What you are asked to do: Pictures do not belong in the copy; print every entry exactly as it stands.

Exercise data:
________________

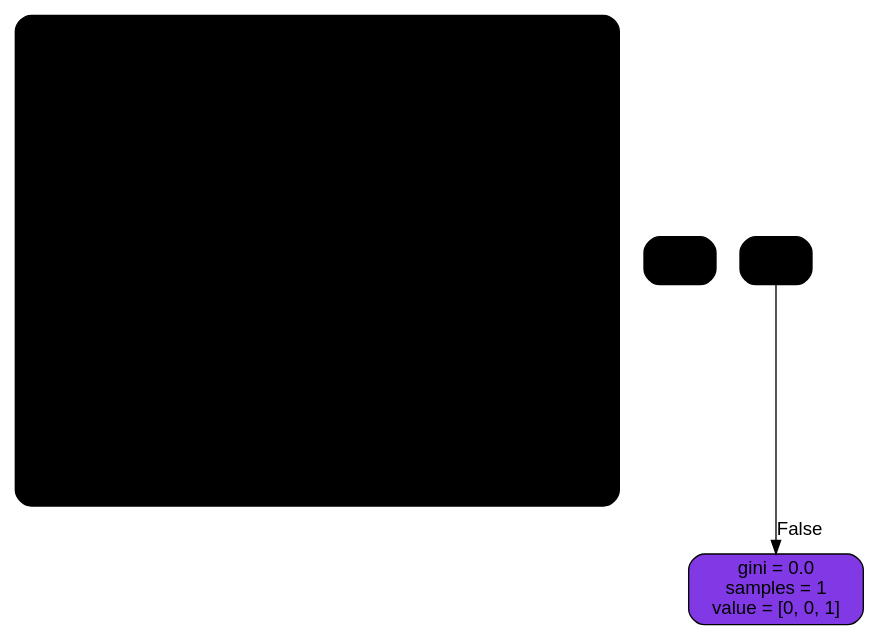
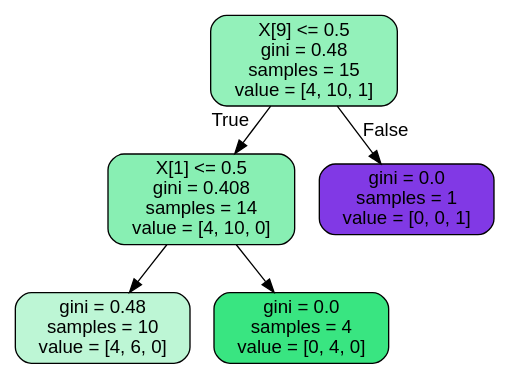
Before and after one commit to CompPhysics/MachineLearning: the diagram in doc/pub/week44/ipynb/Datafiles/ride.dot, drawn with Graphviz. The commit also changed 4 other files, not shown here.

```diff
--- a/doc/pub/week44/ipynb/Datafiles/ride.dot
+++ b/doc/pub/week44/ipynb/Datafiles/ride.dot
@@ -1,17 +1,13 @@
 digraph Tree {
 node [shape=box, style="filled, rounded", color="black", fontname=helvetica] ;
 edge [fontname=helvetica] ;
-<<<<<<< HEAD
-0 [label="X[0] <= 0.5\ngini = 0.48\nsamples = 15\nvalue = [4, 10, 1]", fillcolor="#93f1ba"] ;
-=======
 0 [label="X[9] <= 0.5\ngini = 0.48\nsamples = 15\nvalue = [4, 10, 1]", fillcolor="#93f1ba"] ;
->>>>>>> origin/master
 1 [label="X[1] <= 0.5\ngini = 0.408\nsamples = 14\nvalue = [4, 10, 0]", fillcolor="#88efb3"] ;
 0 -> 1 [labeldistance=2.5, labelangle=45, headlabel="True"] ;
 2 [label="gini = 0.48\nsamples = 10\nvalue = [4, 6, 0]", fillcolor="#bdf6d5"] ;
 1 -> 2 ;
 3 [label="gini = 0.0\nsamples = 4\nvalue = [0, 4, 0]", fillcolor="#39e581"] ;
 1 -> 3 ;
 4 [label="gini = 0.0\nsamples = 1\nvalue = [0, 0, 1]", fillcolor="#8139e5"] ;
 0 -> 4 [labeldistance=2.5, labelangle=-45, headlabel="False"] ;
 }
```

________________

Problem solution:
Before and after one commit to CompPhysics/MachineLearning: the diagram in doc/pub/week44/ipynb/Datafiles/ride.dot, drawn with Graphviz. The commit also changed 4 other files, not shown here.

```diff
--- a/doc/pub/week44/ipynb/Datafiles/ride.dot
+++ b/doc/pub/week44/ipynb/Datafiles/ride.dot
@@ -1,17 +1,13 @@
 digraph Tree {
 node [shape=box, style="filled, rounded", color="black", fontname=helvetica] ;
 edge [fontname=helvetica] ;
-<<<<<<< HEAD
-0 [label="X[0] <= 0.5\ngini = 0.48\nsamples = 15\nvalue = [4, 10, 1]", fillcolor="#93f1ba"] ;
-=======
 0 [label="X[9] <= 0.5\ngini = 0.48\nsamples = 15\nvalue = [4, 10, 1]", fillcolor="#93f1ba"] ;
->>>>>>> origin/master
 1 [label="X[1] <= 0.5\ngini = 0.408\nsamples = 14\nvalue = [4, 10, 0]", fillcolor="#88efb3"] ;
 0 -> 1 [labeldistance=2.5, labelangle=45, headlabel="True"] ;
 2 [label="gini = 0.48\nsamples = 10\nvalue = [4, 6, 0]", fillcolor="#bdf6d5"] ;
 1 -> 2 ;
 3 [label="gini = 0.0\nsamples = 4\nvalue = [0, 4, 0]", fillcolor="#39e581"] ;
 1 -> 3 ;
 4 [label="gini = 0.0\nsamples = 1\nvalue = [0, 0, 1]", fillcolor="#8139e5"] ;
 0 -> 4 [labeldistance=2.5, labelangle=-45, headlabel="False"] ;
 }
```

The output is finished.